* [Task statement]
From the entries below, tally how many lines contain "begin" and report only that figure.

══ Source records

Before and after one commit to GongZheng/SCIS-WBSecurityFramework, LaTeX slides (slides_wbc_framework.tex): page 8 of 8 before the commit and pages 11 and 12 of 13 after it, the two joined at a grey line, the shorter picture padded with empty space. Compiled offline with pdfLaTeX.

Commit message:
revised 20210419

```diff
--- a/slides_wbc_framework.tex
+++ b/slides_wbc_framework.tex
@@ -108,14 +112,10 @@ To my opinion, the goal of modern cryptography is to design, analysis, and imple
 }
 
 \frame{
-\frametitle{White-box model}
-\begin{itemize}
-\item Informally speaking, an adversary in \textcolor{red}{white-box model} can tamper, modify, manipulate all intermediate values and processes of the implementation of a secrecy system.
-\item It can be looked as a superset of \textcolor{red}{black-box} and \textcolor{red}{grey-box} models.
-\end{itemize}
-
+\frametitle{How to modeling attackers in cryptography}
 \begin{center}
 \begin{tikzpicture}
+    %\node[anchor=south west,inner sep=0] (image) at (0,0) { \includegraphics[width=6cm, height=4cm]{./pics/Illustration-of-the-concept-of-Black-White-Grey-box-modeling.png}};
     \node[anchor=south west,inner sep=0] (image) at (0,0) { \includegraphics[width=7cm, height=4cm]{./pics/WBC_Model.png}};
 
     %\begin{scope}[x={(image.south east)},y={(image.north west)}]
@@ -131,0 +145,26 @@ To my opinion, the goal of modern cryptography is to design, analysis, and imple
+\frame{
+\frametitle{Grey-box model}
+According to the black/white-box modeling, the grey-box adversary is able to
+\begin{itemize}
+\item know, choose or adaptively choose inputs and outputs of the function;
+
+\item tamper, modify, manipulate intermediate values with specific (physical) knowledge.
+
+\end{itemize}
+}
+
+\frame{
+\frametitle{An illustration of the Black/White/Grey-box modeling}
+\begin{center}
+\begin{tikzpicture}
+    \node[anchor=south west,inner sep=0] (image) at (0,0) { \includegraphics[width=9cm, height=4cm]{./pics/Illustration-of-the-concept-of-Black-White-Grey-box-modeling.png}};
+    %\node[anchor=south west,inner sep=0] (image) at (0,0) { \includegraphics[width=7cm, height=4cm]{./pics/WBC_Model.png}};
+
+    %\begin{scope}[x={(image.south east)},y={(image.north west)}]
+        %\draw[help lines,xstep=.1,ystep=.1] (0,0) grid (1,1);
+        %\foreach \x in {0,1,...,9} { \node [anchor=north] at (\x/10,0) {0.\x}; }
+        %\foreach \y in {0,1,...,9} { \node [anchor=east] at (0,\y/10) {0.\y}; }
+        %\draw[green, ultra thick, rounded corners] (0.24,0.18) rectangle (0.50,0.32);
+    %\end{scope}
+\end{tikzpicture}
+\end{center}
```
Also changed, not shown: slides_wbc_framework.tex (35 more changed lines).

════

* [Exercise answer]
8